|Mom, college counselor, teacher, zookeeper, police detecive|
In the mid-1980s, when I was teaching high school English, I formed a friendship with a remarkable woman who had four daughters. I used to think of her girls as Louisa May Alcott’s Little Women, except none of them died young like Beth March, thank goodness. I taught all four of them, and they were all intelligent, interesting, strong women. My friendship with their mother survived my teaching time with her daughters, despite reading their essays about how all four teenagers shared a bathroom, and the family’s junk closet, whose door kept in a multitude of items just dying to fall out. Because their mom is so strong, all four of her daughters are amazing, grown-up moms and professionals in various jobs. All graduated from college and all went in four different directions (an eventuality I could have predicted since they were all so different.) They became a college counselor, teacher, zookeeper, and police detective.
Notice that last profession? Ah ha! I
haven’t needed the other three professionals as experts yet, but if I ever have a mystery set in a college, a private school, or a zoo, I’ll be set. The fourth daughter, Suzy, became a policewoman and, later, detective in Ames, Iowa. I guess this didn’t surprise me since her father was a detective in Illinois during his professional career. But, strangely, Ms. Owens didn’t attribute her interest in the criminal justice system to her father. What also surprised me was that Suzy was the youngest, tiniest, and most freckles-on-her-nose daughter. I have a hard time seeing her in a Kevlar vest, toting a gun. But she is.
Recently, I wrote a crime scene for my second mystery, and I passed it by Detective Owens so she could tell me how a detective would look at it versus how an author might write it. This resulted in two weeks and four re-writes. I would like to think she got no satisfaction whatsoever in asking her former English teacher to
“re-write until it’s perfect,” a phrase I seem to vaguely remember from my teaching conversations with her years ago.
I interviewed Detective Owens for my blog, and these were her answers:
Q: How did you happen to get into this line of work?
A: I didn’t plan on being a police officer when I graduated from college. I thought I wanted to work with at-risk children. But I did an internship at the police department, loved it, and loved the people. They happened to be going through a hiring process and I was encouraged to apply. But I would really like to make this clear: I went into this work to make a positive difference in peoples’ lives, not to drive fast cars and shoot guns.
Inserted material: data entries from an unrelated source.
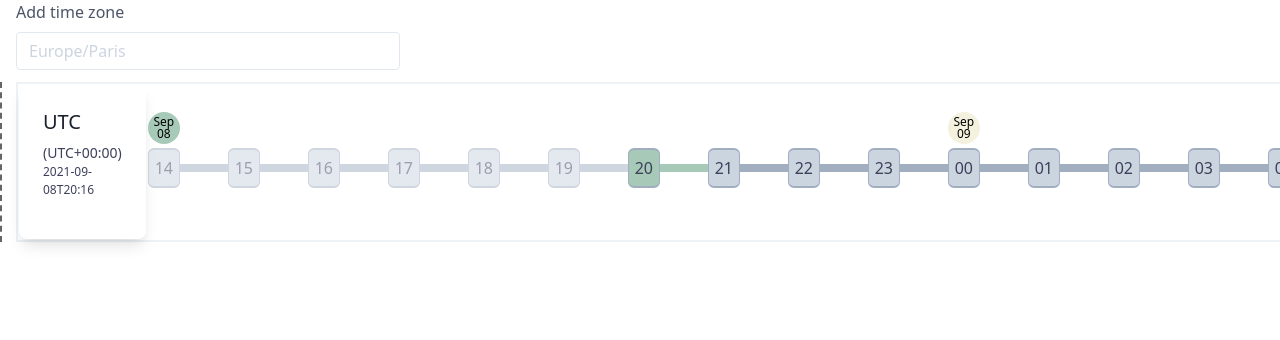
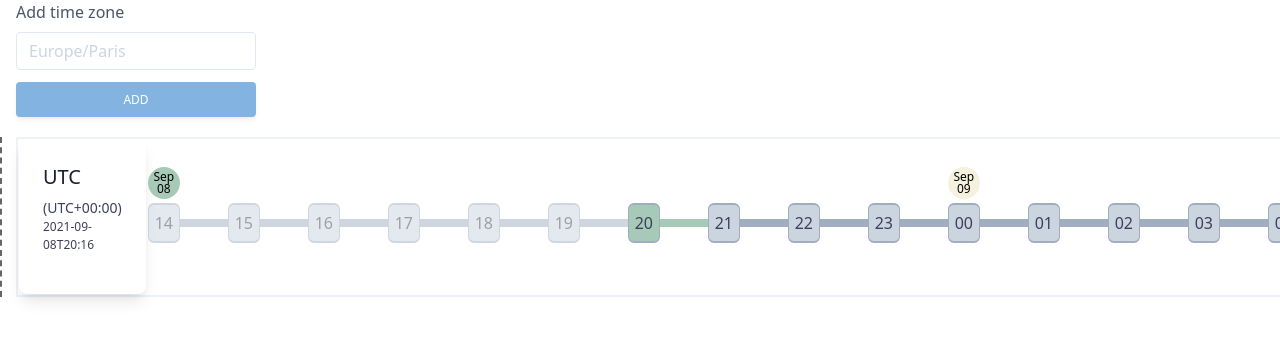
Before and after one commit to qtdzz/timeboard, a Next.js app: page / in a window 1280 px wide. Shown: the top 340 px of the page. Built offline with nearby package versions, Linux system fonts and the light colour scheme.

Commit message:
Add time zone input button

```diff
--- a/src/components/input/TimeZoneInput.module.css
+++ b/src/components/input/TimeZoneInput.module.css
@@ -18,8 +18,21 @@
   @apply inline-block mb-2 text-gray-700;
 }
 .textInputContainer {
-  @apply mb-3 xl:w-96;
+  @apply mb-3 xl:w-60;
 }
 .container {
-  @apply flex;
+  @apply flex flex-col;
+  @apply xl:w-60;
+  @apply pb-5;
 }
+.addButton {
+ @apply inline-block px-6 py-2.5 ;
+ @apply bg-blue-600 text-white font-medium text-xs leading-tight uppercase rounded;
+ @apply shadow-md hover:bg-blue-700 hover:shadow-lg;
+ @apply focus:bg-blue-700 focus:shadow-lg focus:outline-none focus:ring-0;
+ @apply active:bg-blue-800 active:shadow-lg transition duration-150 ease-in-out;
+}
+.addButton[disabled] {
+ @apply pointer-events-none opacity-60;
+
+}
--- a/src/components/input/TimeZoneInput.tsx
+++ b/src/components/input/TimeZoneInput.tsx
@@ -1,8 +1,34 @@
-import React from 'react';
+import React, { useEffect, useState } from 'react';
+
+import moment from 'moment';
 
 import styles from './TimeZoneInput.module.css';
 
-const TimeZoneInput = () => {
+type TimeZoneInputProps = {
+  addTimeZoneCallback: (z: string) => void;
+};
+
+const TimeZoneInput = (props: TimeZoneInputProps) => {
+  const [input, setInput] = useState('');
+  const [disabled, setDisabled] = useState(true);
+  const onChange = (e: any) => {
+    const newValue = e.target.value;
+    setInput(newValue);
+  };
+
+  useEffect(() => {
+    if (input) {
+      const isValid =
+        moment.tz
+          .names()
+          .filter((n) => n.toLowerCase() === input.trim().toLowerCase())
+          .length > 0;
+      setDisabled(!isValid);
+    } else {
+      setDisabled(true);
+    }
+  }, [input]);
+
   return (
     <div className={styles.container}>
       <div className={styles.textInputContainer}>
@@ -14,8 +40,18 @@ const TimeZoneInput = () => {
           className={styles.textInput}
           id="timeZoneInput"
           placeholder="Europe/Paris"
+          value={input}
+          onChange={onChange}
         />
       </div>
+      <button
+        type="button"
+        className={styles.addButton}
+        disabled={disabled}
+        onClick={() => props.addTimeZoneCallback(input)}
+      >
+        Add
+      </button>
     </div>
   );
 };
--- a/src/components/timeboard/TimeBoard.tsx
+++ b/src/components/timeboard/TimeBoard.tsx
@@ -107,7 +107,9 @@ const TimeBoard = (props: TimeBoardProps) => {
     ));
   return (
     <div className={styles.container}>
-      <TimeZoneInput></TimeZoneInput>
+      <TimeZoneInput
+        addTimeZoneCallback={(z: string) => setTimeZones([...timeZones, z])}
+      ></TimeZoneInput>
       <table className={styles.table} ref={tableRef}>
         <tbody>
           <TimeBoardRow
```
Q: What are your credentials?
A: I have a BS in psychology with minors in criminal justice and Spanish from Iowa State University [1999.] I also graduated from the Iowa Law Enforcement Academy with peace officer certification , and I have a Master’s in criminal justice from Simpson College [2012.]
Q: What is your typical day like, or is there a typical day?
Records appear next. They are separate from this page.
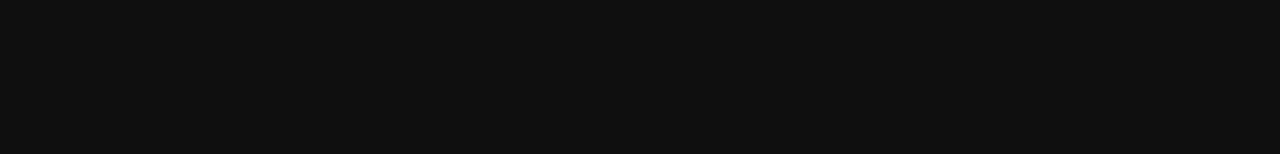
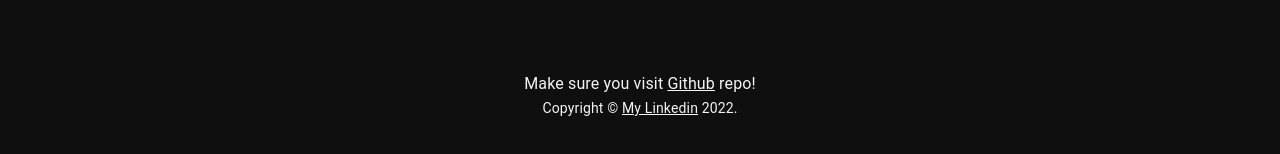
Before and after one commit to happy531/Movies-App, a React (Create React App) app: page /home in a window 1280 px wide. Shown: the part 274-428 px from the top of the page. Built offline with nearby package versions, Linux system fonts and the light colour scheme; no server answers.

Commit message:
Add Footer

```diff
--- a/src/App.tsx
+++ b/src/App.tsx
@@ -8,6 +8,7 @@ import Trending from "./pages/Home/Home";
 import Movies from "./pages/Movies/Movies";
 import Series from "./pages/Series/Series";
 import ContentDetail from "./pages/ContentDetail/ContentDetail";
+import Footer from "./components/Footer/Footer";
 
 import "./App.scss";
 
@@ -29,6 +30,7 @@ function App() {
           </Routes>
         </Container>
       </main>
+      <Footer />
     </BrowserRouter>
   );
 }
--- /dev/null
+++ b/src/components/Footer/Footer.tsx
@@ -0,0 +1,53 @@
+import React, { useEffect, useState } from "react";
+import { Box, Typography, Link } from "@mui/material";
+import { useLocation } from "react-router-dom";
+
+const Copyright: React.FC = () => {
+  return (
+    <Typography variant="body2" align="center">
+      {"Copyright © "}
+      <Link
+        color="inherit"
+        href="https://www.linkedin.com/in/j%C4%99drzej-weso%C5%82owski-2455941a4/"
+      >
+        My Linkedin
+      </Link>{" "}
+      {new Date().getFullYear()}
+      {"."}
+    </Typography>
+  );
+};
+
+const Footer: React.FC = () => {
+  const location = useLocation();
+  const [footerDisplay, setFooterDisplay] = useState<string>("block");
+  useEffect(() => {
+    setFooterDisplay("none");
+    setTimeout(() => {
+      setFooterDisplay("block");
+    }, 500);
+  }, [location]);
+
+  return (
+    <Box
+      sx={{
+        bgcolor: "#0F0F0F",
+        p: 8,
+        color: "#F5F5F5",
+        display: footerDisplay,
+      }}
+      component="footer"
+    >
+      <Typography variant="subtitle1" align="center" component="p">
+        Make sure you visit{" "}
+        <Link color="inherit" href="https://github.com/happy531/Movies-App">
+          Github
+        </Link>{" "}
+        repo!
+      </Typography>
+      <Copyright />
+    </Box>
+  );
+};
+
+export default Footer;
```
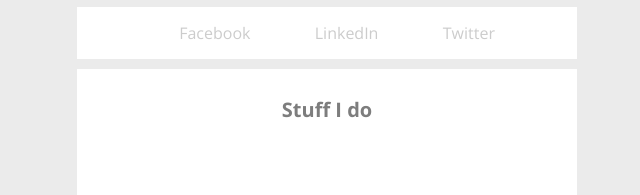
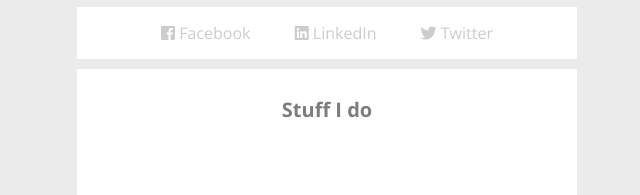
Before and after one commit to sknzl/profile, a plain HTML site: page index.html in a window 1280 px wide. Shown: the part 459-654 px from the top of the page, 363-1003 px from the left. Drawn offline with nearby package versions, Linux system fonts and the light colour scheme.

Commit message:
make my profile prettier

```diff
--- a/index.html
+++ b/index.html
@@ -1,7 +1,7 @@
 <!DOCTYPE html>
 <html>
 <head>
-  <title>Basic infos</title>
+  <title>sknzl infos</title>
   <link rel="stylesheet" href="https://fonts.googleapis.com/css?family=Open+Sans:400,300,700|Montserrat:400,700">
   <link rel="stylesheet" href="https://use.fontawesome.com/releases/v5.0.12/css/all.css" integrity="sha384-G0fIWCsCzJIMAVNQPfjH08cyYaUtMwjJwqiRKxxE/rx96Uroj1BtIQ6MLJuheaO9" crossorigin="anonymous">
   <link rel="stylesheet" type="text/css" href="style.css">
@@ -39,13 +39,13 @@
   <div class="container" id="activity">
     <ul>
       <li>
-        <a href="#"> <i class="fa fa-facebook"> </i> Facebook</a>
+        <a href="#"> <i class="fab fa-facebook"> </i> Facebook</a>
       </li>
       <li>
-        <a href="#"> <i class="fa fa-linkedin"> </i> LinkedIn</a>
+        <a href="#"> <i class="fab fa-linkedin"> </i> LinkedIn</a>
       </li>
       <li>
-        <a href="#"> <i class="fa fa-twitter"> </i> Twitter</a>
+        <a href="#"> <i class="fab fa-twitter"> </i> Twitter</a>
       </li>
     </ul>
   </div>
```
Also changed, not shown: 2 other files.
A: On patrol, I had a lot more variety in my day. But now, as a detective, I make and receive a lot of phone calls, do computer work and report writing, make
more phone calls, and have occasional
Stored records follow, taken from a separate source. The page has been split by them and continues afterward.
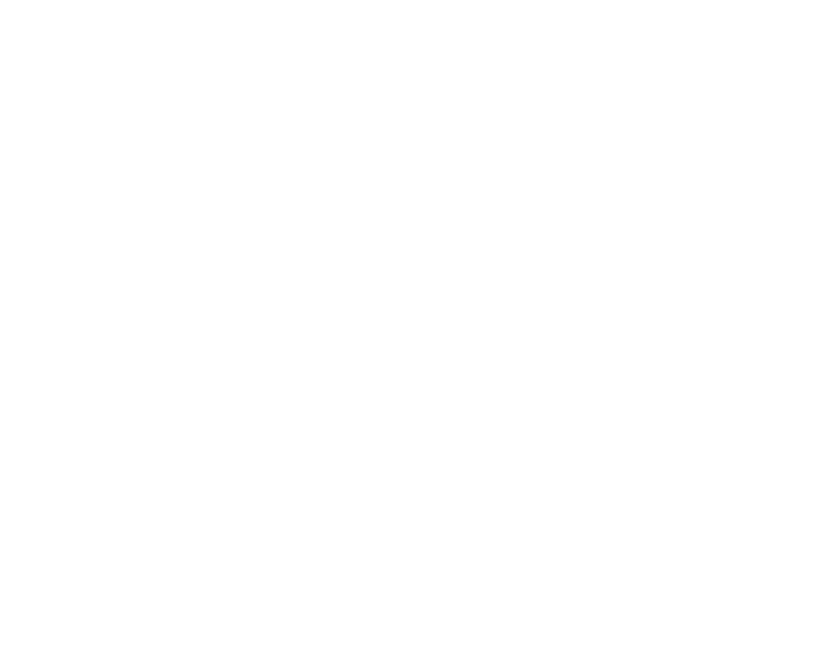
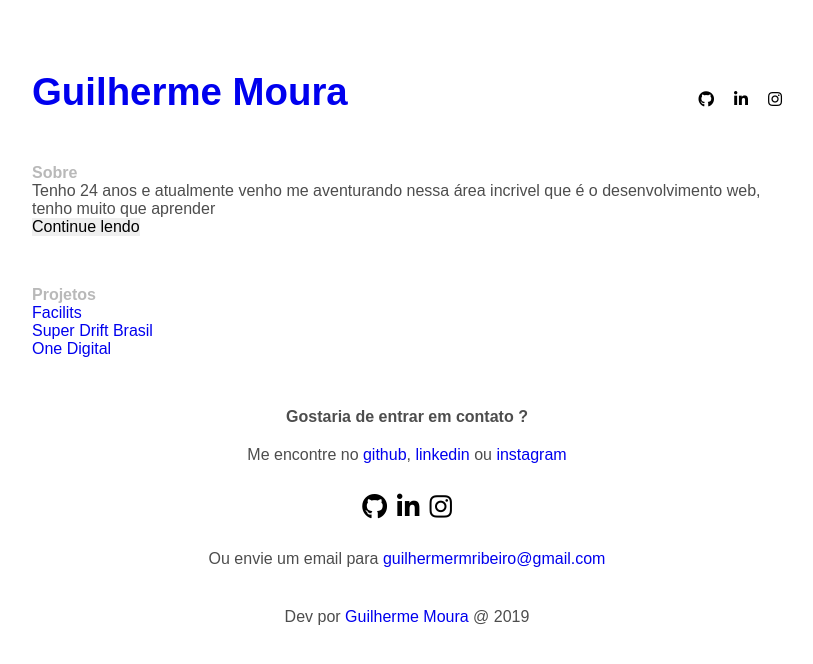
Before and after one commit to guilhermerm/guilhermemoura.com.br, a plain HTML site: page index.html in a window 1280 px wide. Shown: the whole page, without its empty margins (233-1046 px from the left). Drawn offline with Linux system fonts and the light colour scheme.

Commit message:
add index.html, style.css and reset.css

```diff
--- /dev/null
+++ b/css/reset.css
@@ -0,0 +1,17 @@
+*{
+    margin: 0px;
+    padding: 0px;
+    box-sizing: border-box;
+    font-size: 100%;
+    border: none;
+    outline: none;
+}
+
+a{
+    text-decoration: none;
+}
+
+
+ol, ul{
+    list-style: none;
+}
--- a/css/style.css
+++ b/css/style.css
@@ -1,3 +1,103 @@
+body{
+    max-width: 750px;
+    margin: 0 auto;
+    font-family: 'PT Sans', sans-serif;
+    color: rgb(77, 77, 77);
+}
+
+h2{
+    color: rgb(185, 185, 185);
+}
+
+
+/* header */
+
+header{
+    display: flex;
+    justify-content: space-between;
+    align-items: baseline;
+    padding-top: 70px;
+}
+
 h1{
-    font-family: bahnschrift
+    font-size: 2.4rem;
 }
+
+header ul{
+    display: flex;
+}
+
+header ul li{
+    margin: 0 10px;
+}
+
+
+header ul li:first-child{
+    margin-left: 0;
+}
+
+header ul li:last-child{
+    margin-right: 0;
+}
+
+header li i{
+    color: #000;
+}
+
+
+
+/* Bio */
+
+.bio{
+    padding: 50px 0px;
+}
+
+/* Projects */
+
+.projects{
+    padding-bottom: 50px;
+}
+
+/* Contact */
+
+.contact{
+    text-align: center;
+}
+
+.contact ul{
+    display: flex;
+    justify-content: center;
+}
+
+.contact h3{
+    padding-bottom: 20px;
+}
+
+.contact ul{
+    padding: 30px 0;
+}
+
+.contact li{
+    margin: 0 5px;
+}
+
+.contact li:first-child{
+    margin-left: 0;
+}
+
+.contact li:last-child{
+    margin-right: 0;
+}
+
+.contact li i{
+    font-size: 1.6rem;
+    color: #000;
+}
+
+
+/* Footer */
+
+footer{
+    text-align: center;
+    padding-top: 40px;
+}
--- a/index.html
+++ b/index.html
@@ -2,11 +2,84 @@
 <html>
     <head>
         <meta charset="UTF-8">
+        <meta name="viewport" content="width=device-width, initial-scale=1"/>
         <title>Guilherme Moura</title>
         <link rel="stylesheet" type="text/css" href="css/style.css">
+        <link rel="stylesheet" type="text/css" href="css/reset.css">
         <link rel="shortcut icon" type="image/png" href="assts/img/favicon.png"/>
+        <link rel="stylesheet" href="https://use.fontawesome.com/releases/v5.6.3/css/all.css" integrity="sha384-UHRtZLI+pbxtHCWp1t77Bi1L4ZtiqrqD80Kn4Z8NTSRyMA2Fd33n5dQ8lWUE00s/" crossorigin="anonymous">
     </head>
     <body>
+        <!-- Header -->
+        <header>
+            <h1><a href="www.guilhermemoura.com.br">Guilherme Moura</a></h1>
+            <ul>
+                <li>
+                    <a href="https://github.com/guilhermerm" target="_blank"><i class="fab fa-github"></i></a>
+                </li>
+
+                <li>
+                    <a href="https://www.linkedin.com/in/guilherme-moura-2aa888a9/" target="_blank"><i class="fab fa-linkedin-in"></i></a>
+                </li>
+
+                <li>
+                    <a href="https://www.instagram.com/guilhermermr/" target="_blank"><i class="fab fa-instagram"></i></a>
+                </li>
+            </ul>
+        </header>
+
+        <!-- Bio -->
+
+        <section class="bio">
+
+            <h2>Sobre</h2>
+            <p>Tenho 24 anos e atualmente venho me aventurando nessa área incrivel que é o desenvolvimento web,
+                tenho muito que aprender
+            </p>
+            <button>Continue lendo</button>
+
+        </section>
+
+        <!-- Projects -->
+
+        <section class="projects">
+
+            <h2>
+                Projetos
+            </h2>
+
+            <ul>
+                <li><a href="#">Facilits</a></li>
+                <li><a href="#">Super Drift Brasil</a></li>
+                <li><a href="#">One Digital</a></li>
+            </ul>
+        </section>
+
+        <!-- Contact -->
+        <section class="contact">
+            <h3>Gostaria de entrar em contato ?</h3>
+
+            <p>Me encontre no <a href="https://github.com/guilhermerm" target="_blank">github</a>, <a href="https://www.linkedin.com/in/guilherme-moura-2aa888a9/" target="_blank">linkedin</a> ou <a href="https://www.instagram.com/guilhermermr/" target="_blank">instagram</a></p>
+
+            <ul>
+                <li>
+                    <a href="https://github.com/guilhermerm" target="_blank"><i class="fab fa-github"></i></a>
+                </li>
+
+                <li>
+                    <a href="https://www.linkedin.com/in/guilherme-moura-2aa888a9/" target="_blank"><i class="fab fa-linkedin-in"></i></a>
+                </li>
+
+                <li>
+                    <a href="https://www.instagram.com/guilhermermr/" target="_blank"><i class="fab fa-instagram"></i></a>
+                </li>
+            </ul>
+
+         <p>Ou envie um email para <a href="mailto:sam@samanthaming.com">guilhermermribeiro@gmail.com</a></p>
+        </section>
+        <!-- Footer -->
+        <footer>Dev por <a href="https://www.instagram.com/guilhermermr/ " target="_blank">Guilherme Moura</a> @ 2019</footer>
+
 
         <script scr="js/script.js"></script>
     </body>
```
interviews. Sometimes my job entails search warrants, testifying in court, or processing a crime scene such as a recovered stolen vehicle or a burglary scene.
Q: What is the most frustrating part of your job?
might be the fact that many times there is not a doubt that the suspect has committed the crime, but I don’t have the evidence to charge. This is especially true in cases of sexual violence, for both women and children, where the public opinion can lead to stereotyping and doubt toward the victim. If I do have probable cause to charge, it will be another frustrating road trying to get the victim’s story told, with no real protections from the law. The defendants get all sorts of protections, while the victims have very few.
Q: How do you do this work–homicide and sexually-based crime work–without getting emotionally upset?
A: I make sure I have healthy outlets for stress: exercise, talking to others, stepping away from it all as needed. Sometimes I get emotional, but realize I’m just a small part in the whole process, and I have to tell myself to do the best in my role.
Q: What kinds of crimes bother you the most?
A: Sex offenses, with domestic violence a close second. These cases have such a stigma, and it is so hard to move forward with judges and juries.
Obviously, I couldn’t go into great detail with Suzy about the various cases she’s worked, but from her answers I find it clear that she is neck-deep in the kind of work with which I have no experience
from my own career. This makes her a sensational expert for my mysteries. I can reseach, read cases, and check out books from my local coroner, but having first-hand experience nearby is a wonderful consequence of teaching for so many years. Thank you, Detective Suzy Owens, for being there when I have questions, and especially for not laughing when they are stupid questions.
|They obviously take their work seriously.
Detective Owens is second from the right.